Individuals who are looking to buy a home in Massachusetts will likely come across the term “escrow” from time to time. Generally, escrow is the term used to describe when funds are held by a third party while waiting for something to happen, or for “conditions” to be met. In a real estate transaction, escrow can protect the interest of various parties:
- The buyer: When a down payment is made by a buyer, the deposit is overseen by an escrow agent and released when everything goes as planned in a purchase. For the buyer, this ensures the seller meets the terms of the agreement before the deposit is paid.
- The seller: Holding the deposit is also an escrow to protect the seller. Should a buyer violate the contract, the funds may be available to pay for the seller’s losses, including lost time and trouble.
- The lender: Mortgage escrow is another type of escrow, one that intends to protect the lender. This involves putting collateral in place, so a lender will be able to recoup its costs if a person does not pay the mortgage as agreed. Since the collateral in these cases is the home, the buyer is typically also required to maintain home insurance and property taxes so that the value of the home itself is protected.

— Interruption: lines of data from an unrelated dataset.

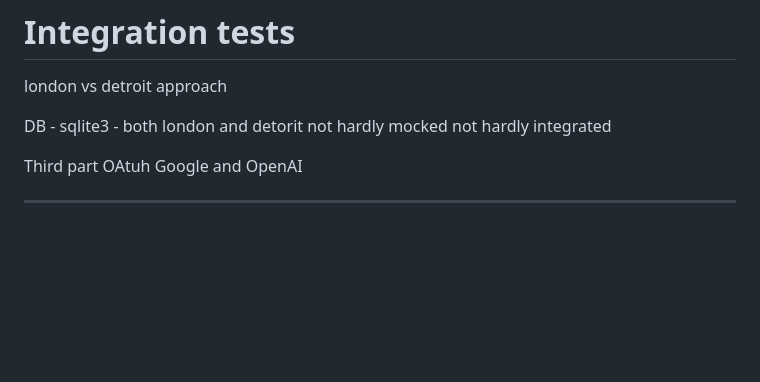
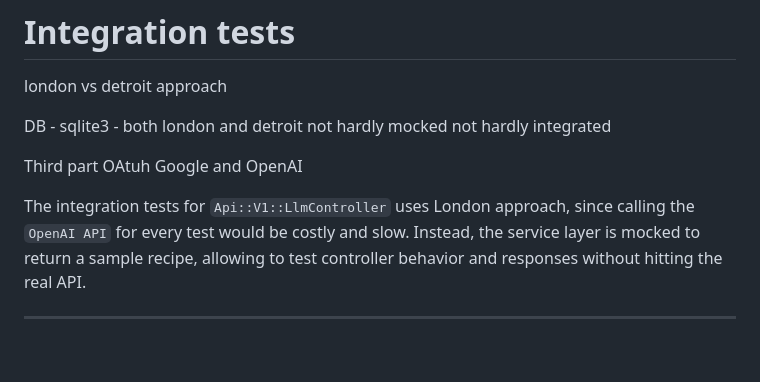
Before and after one commit to realkoder/soft-dev-02-databases, a Markdown page: TEST_DESIGN.md, the part around the change. GitHub-like rendering; blank space fills up the shorter version.

Commit message:
notes to test design integration tests

```diff
--- a/TEST_DESIGN.md
+++ b/TEST_DESIGN.md
@@ -213,9 +213,13 @@ exercised at least once.
 
 london vs detroit approach
 
-DB - sqlite3 - both london and detorit not hardly mocked not hardly integrated
+DB - sqlite3 - both london and detroit not hardly mocked not hardly integrated
 
 Third part OAtuh Google and OpenAI
+
+The integration tests for `Api::V1::LlmController` uses London approach, since calling the `OpenAI API` for every test
+would be costly and slow. Instead, the service layer is mocked to return a sample recipe, allowing to test controller
+behavior and responses without hitting the real API.
 
 ---
 
```
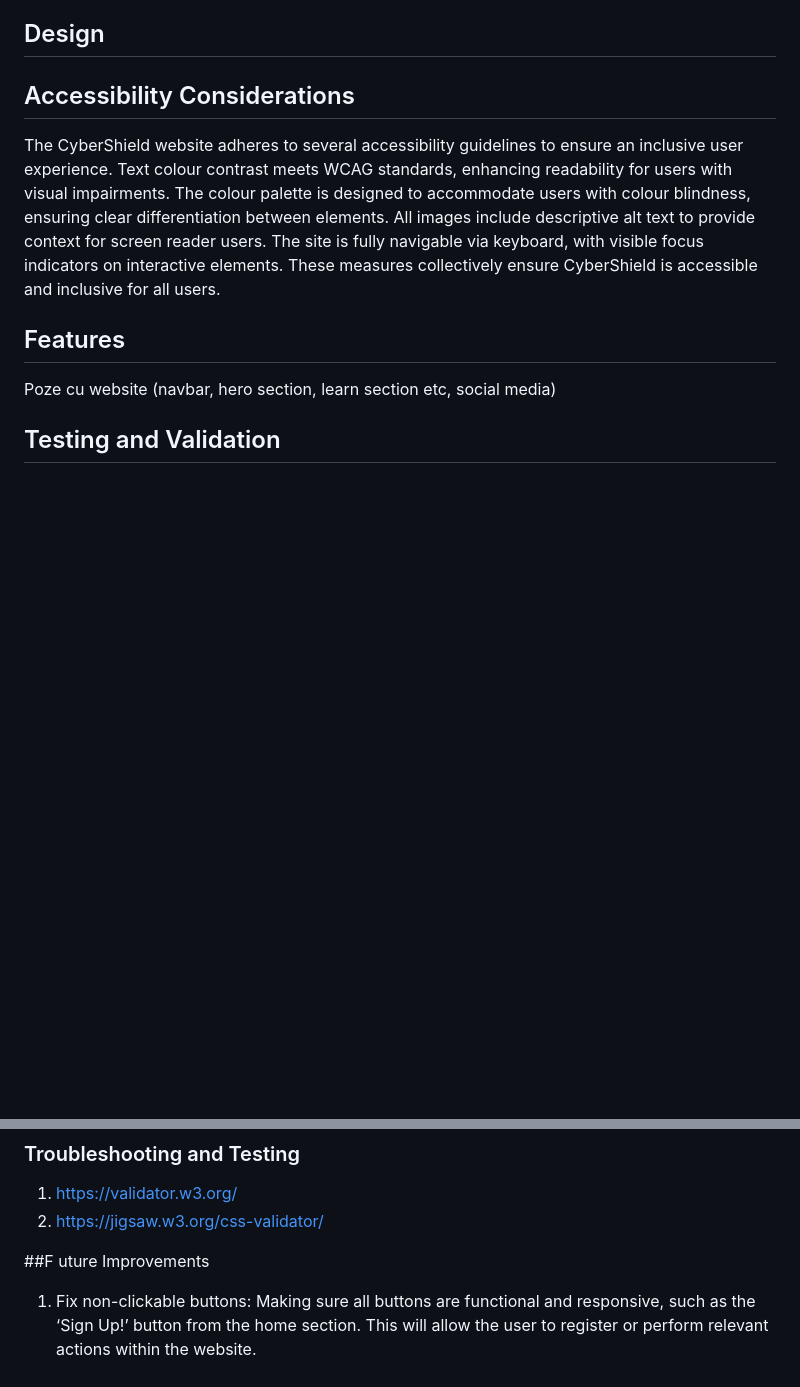
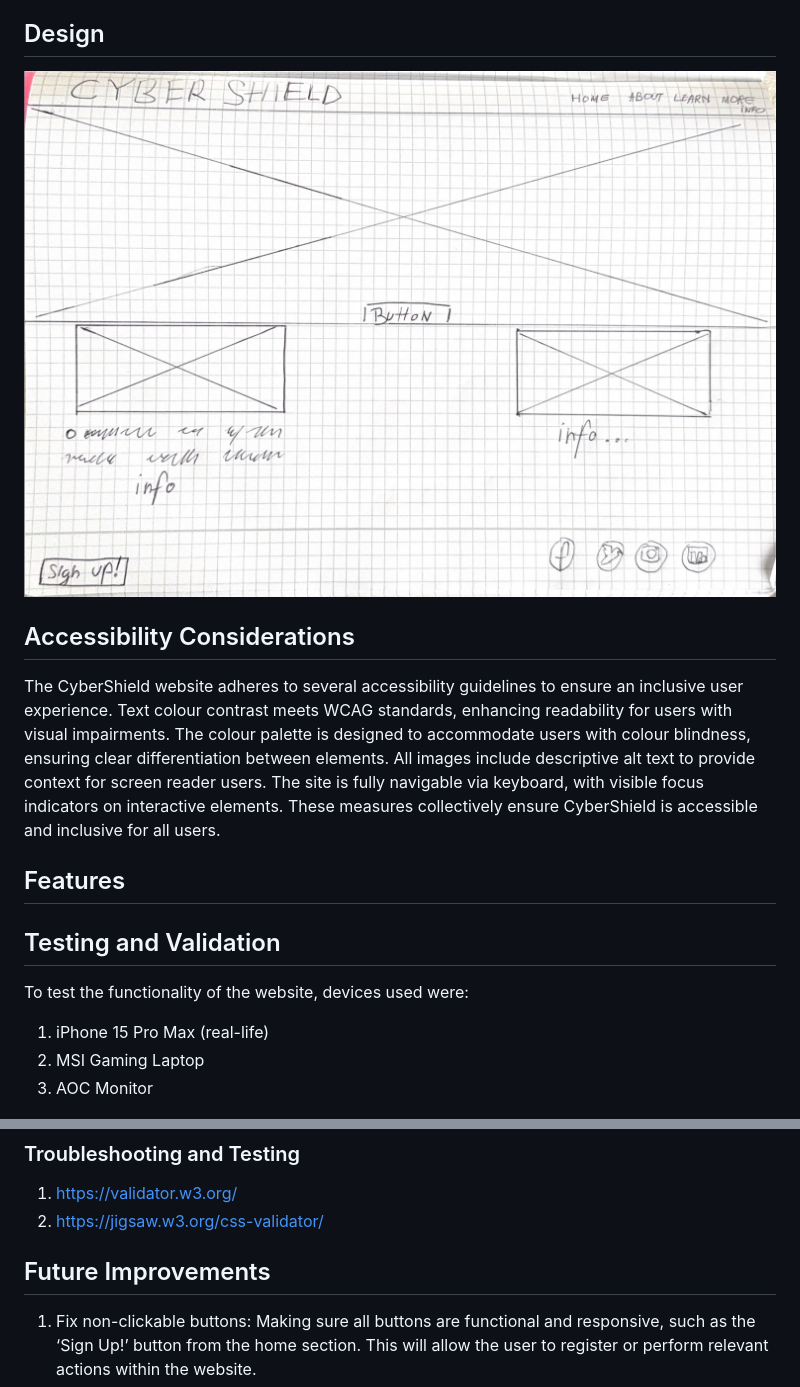
Before and after one commit to YazdanTaheri/Individual-Assingment-1, a Markdown page: README.md, 2 parts joined by grey strips. Drawn GitHub-style; blank space fills up the shorter version.

```diff
--- a/README.md
+++ b/README.md
@@ -48,6 +50,7 @@ Acceptance Criteria:
 
 ## Design
 
+![alt text](docs/assets/desktop-wireframe-1.jpg)
 
 
 ## Accessibility Considerations
@@ -57,11 +60,14 @@ The CyberShield website adheres to several accessibility guidelines to ensure an
 
 ## Features
 
-Poze cu website  (navbar, hero section, learn section etc, social media)
-
 
 
 ## Testing and Validation
+
+To test the functionality of the website, devices used were:
+1. iPhone 15 Pro Max (real-life)
+2. MSI Gaming Laptop
+3. AOC Monitor
 
 ![alt text](<docs/assets/CSS-Validation.png>)
 ![alt text](<docs/assets/HTML-Validation.png>)
@@ -115,7 +121,7 @@ This project provided valuable insights into web development and design principl
 2.	https://jigsaw.w3.org/css-validator/
 
 
-##F uture Improvements
+## Future Improvements
 1.	Fix non-clickable buttons: Making sure all buttons are functional and responsive, such as the ‘Sign Up!’ button from the home section. This will allow the user to register or perform relevant actions within the website.
 2.	Improve website design for a better user experience, with more appealing text boxes și better colour pallets.
 3.	Improve mobile responsiveness: Better optimisation of the website layout for mobiles.
```
Also changed, not shown: other parts of README.md (+2 -0 lines).
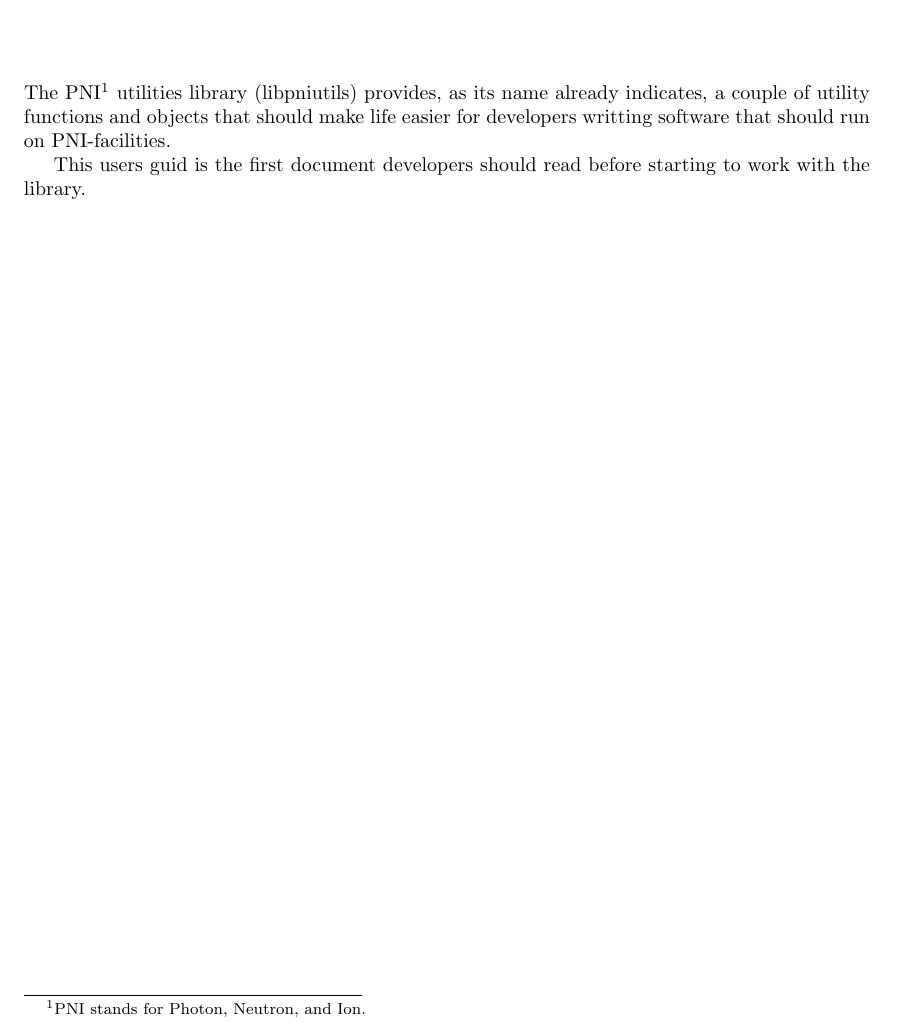
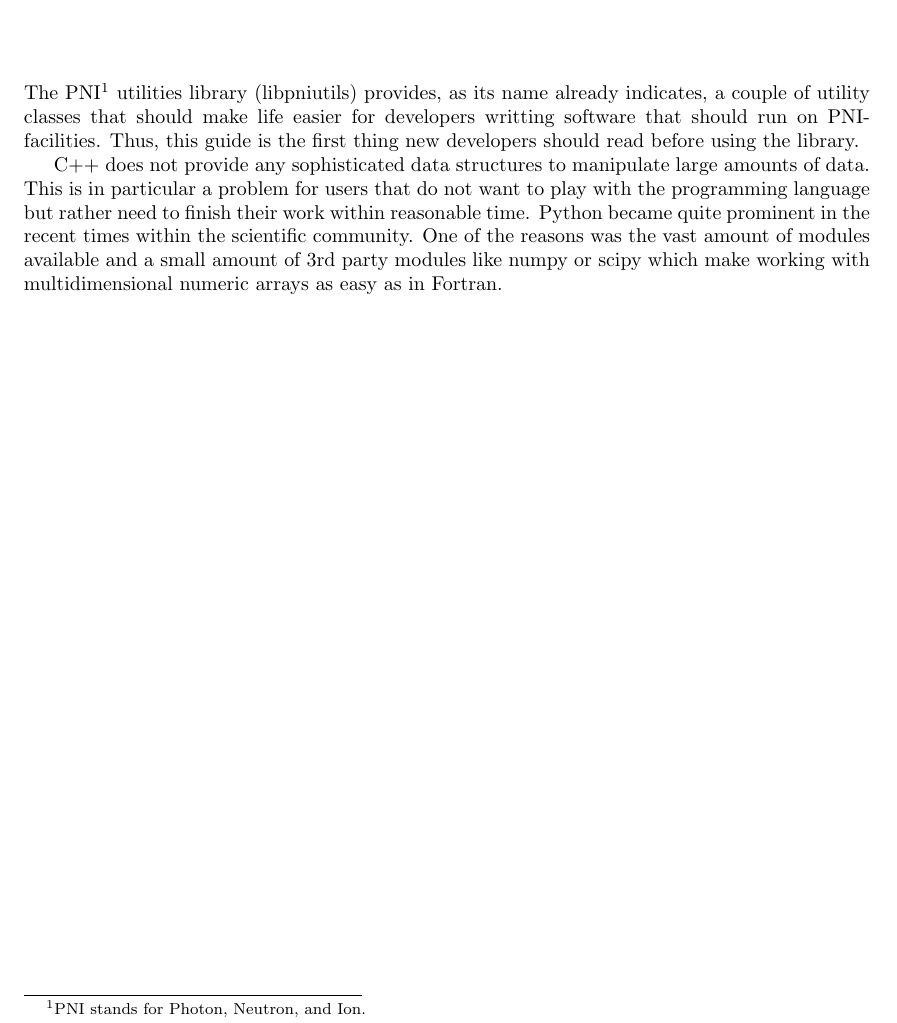
Before and after one commit to eugenwintersberger/pni-libraries.libpnicore, a LaTeX thesis (doc/users-guide/users-guide.tex, which reads doc/users-guide/tex/introduction.tex): part of page 5 of 22, cut so that both start at the same text. Compiled offline with pdfLaTeX.

Commit message:
Started with fixing the Latex users guide.

```diff
--- a/doc/users-guide/tex/introduction.tex
+++ b/doc/users-guide/tex/introduction.tex
@@ -30,8 +30,15 @@
 
 The PNI\footnote{PNI stands for Photon, Neutron, and Ion.} utilities library
 (libpniutils) provides, as its name already indicates, a couple of utility
-functions and objects that should make  life easier for developers writting
-software that should run on PNI-facilities.
+classes that should make  life easier for developers writting
+software that should run on PNI-facilities. Thus, this guide is the first
+thing new developers should read before using the library.
 
-This users guid is the first document developers should read before starting
-to work with the library.
+C++ does not provide any sophisticated data structures to manipulate large
+amounts of data. This is in particular a problem for users that do not
+want to play with the programming language but rather need to finish their
+work within reasonable time.
+Python became quite prominent in the recent times within the scientific
+community. One of the reasons was the vast amount of modules available and
+a small amount of 3rd party modules like numpy or scipy which make
+working with multidimensional numeric arrays as easy as in Fortran.
```
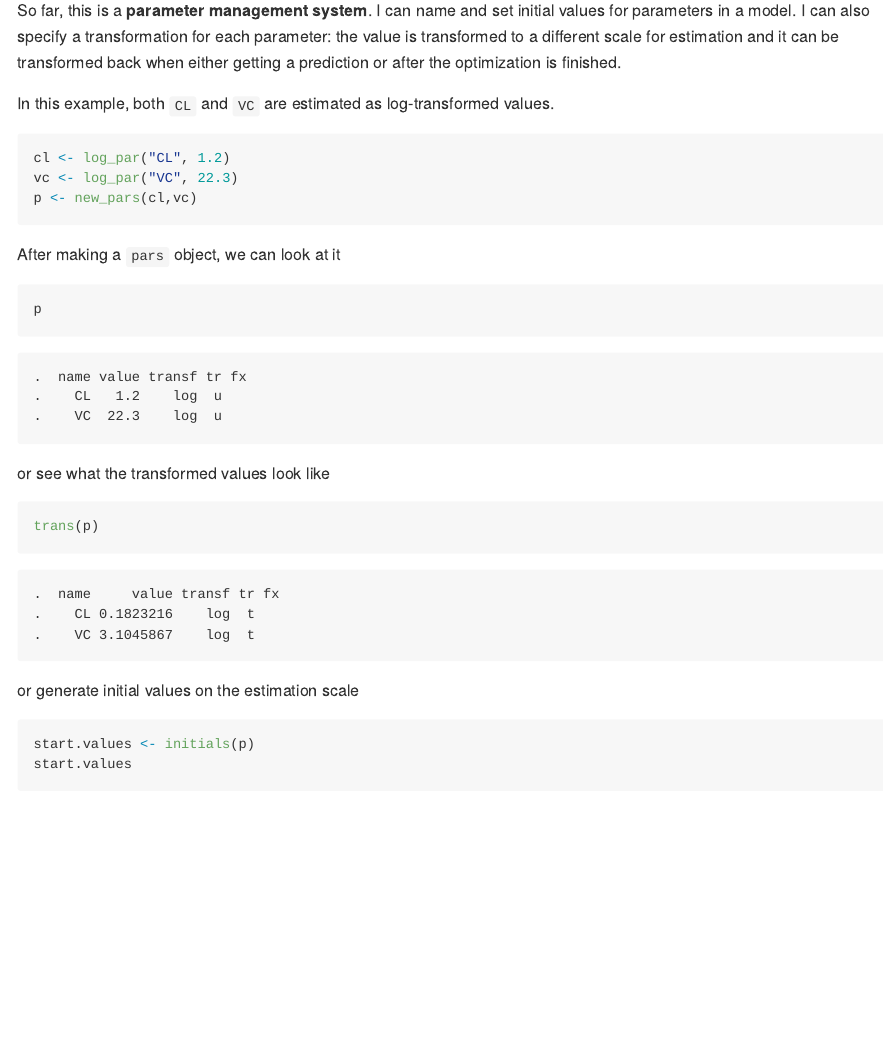
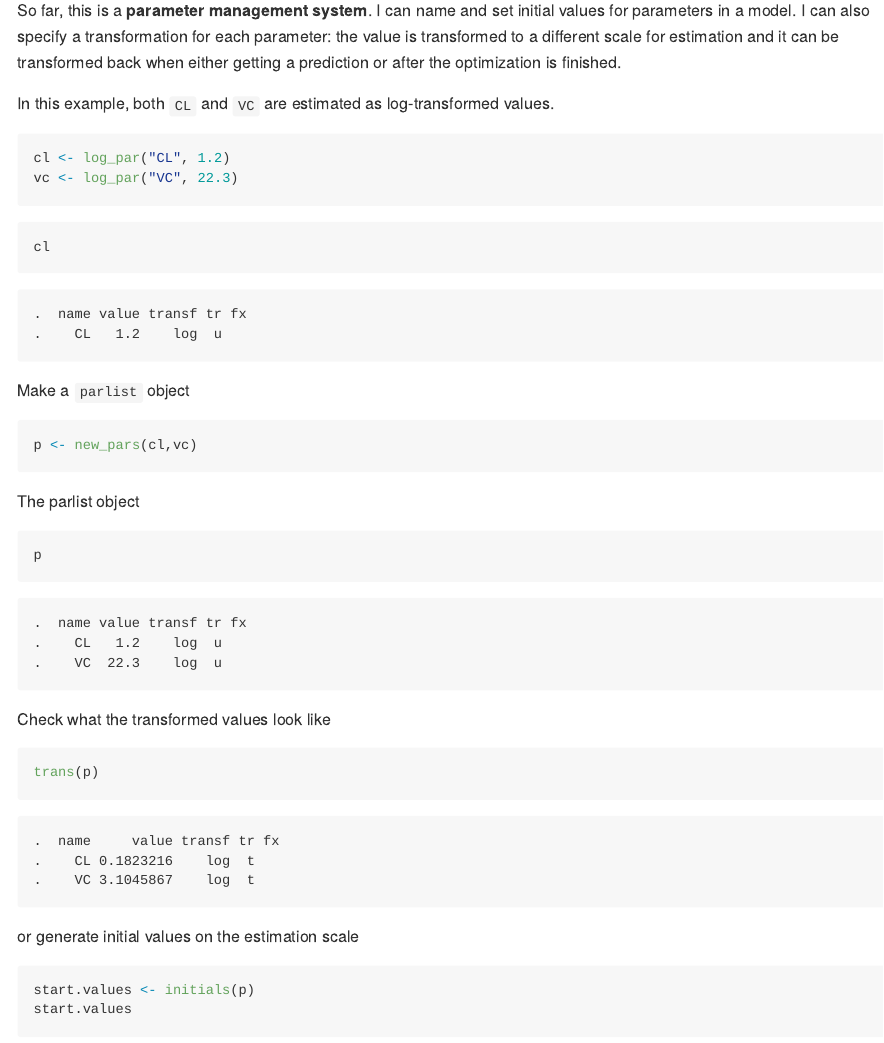
Before and after one commit to kylebaron/klava, an R Markdown document (README.Rmd): the page in a window 1100 px wide, from 180 px down. The pictures show the output file README.md that the author committed with the source, drawn offline in the style of GitHub.

Commit message:
added show method for par objects

````diff
--- a/README.Rmd
+++ b/README.Rmd
@@ -28,17 +28,27 @@ In this example, both `CL` and `VC` are estimated as log-transformed values.
 ```{r}
 cl <- log_par("CL", 1.2)
 vc <- log_par("VC", 22.3)
-p <- new_pars(cl,vc)
 
 ```
 
+```{r}
+cl
+```
 
-After making a `pars` object, we can look at it
+
+
+Make a `parlist` object
+```{r}
+p <- new_pars(cl,vc)
+```
+
+
+The parlist object
 ```{r}
 p
 ```
 
-or see what the transformed values look like
+Check what the transformed values look like
 ```{r}
 trans(p)
 ```
````
Also changed, not shown: rdev/R/classes.R (+6 -0 lines), rdev/R/optimhelp.R (+4 -1 lines), README.md, 5 other files.
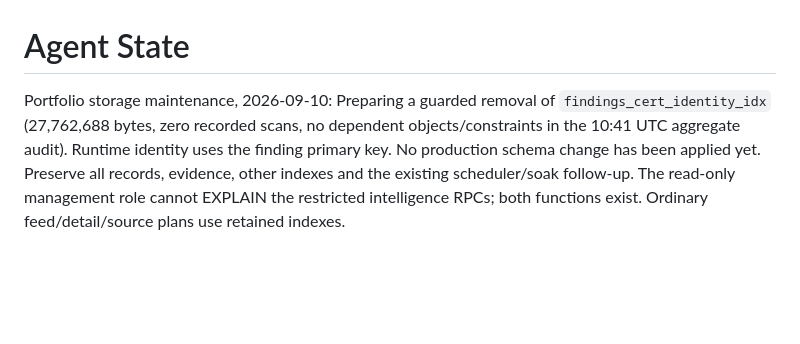
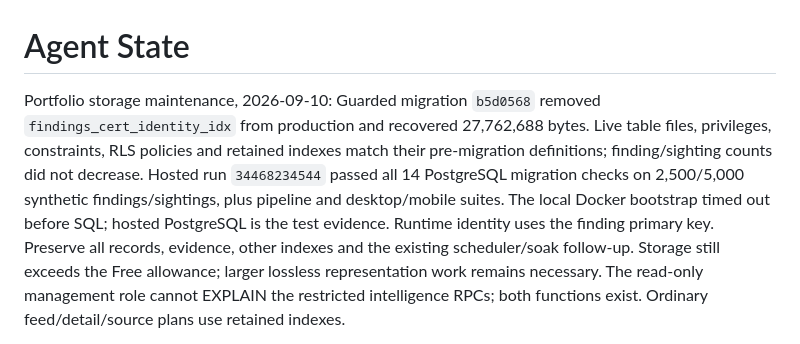
Before and after one commit to hongyime/sgCertWatch2026, a Markdown page: .agents/STATE.md, the part around the change. GitHub-like rendering; blank space fills up the shorter version.

```diff
--- a/.agents/STATE.md
+++ b/.agents/STATE.md
@@ -1,10 +1,15 @@
 # Agent State
 
-Portfolio storage maintenance, 2026-09-10: Preparing a guarded removal of
-`findings_cert_identity_idx` (27,762,688 bytes, zero recorded scans, no dependent
-objects/constraints in the 10:41 UTC aggregate audit). Runtime identity uses the
-finding primary key. No production schema change has been applied yet. Preserve
-all records, evidence, other indexes and the existing scheduler/soak follow-up.
+Portfolio storage maintenance, 2026-09-10: Guarded migration `b5d0568` removed
+`findings_cert_identity_idx` from production and recovered 27,762,688 bytes.
+Live table files, privileges, constraints, RLS policies and retained indexes
+match their pre-migration definitions; finding/sighting counts did not decrease.
+Hosted run `34468234544` passed all 14 PostgreSQL migration checks on 2,500/5,000
+synthetic findings/sightings, plus pipeline and desktop/mobile suites. The local
+Docker bootstrap timed out before SQL; hosted PostgreSQL is the test evidence.
+Runtime identity uses the finding primary key. Preserve all records, evidence,
+other indexes and the existing scheduler/soak follow-up. Storage still exceeds
+the Free allowance; larger lossless representation work remains necessary.
 The read-only management role cannot EXPLAIN the restricted intelligence RPCs;
 both functions exist. Ordinary feed/detail/source plans use retained indexes.
 
```
Also changed, not shown: .agents/JOURNAL.md (+2 -0 lines), README.md (+7 -0 lines).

In short, escrow is a key part of how real estate transactions work. They serve to both protect all parties and to motivate individuals to keep their commitments and obligations. Those with questions about escrow and how it might impact their transaction should discuss their questions with a Massachusetts real estate lawyer.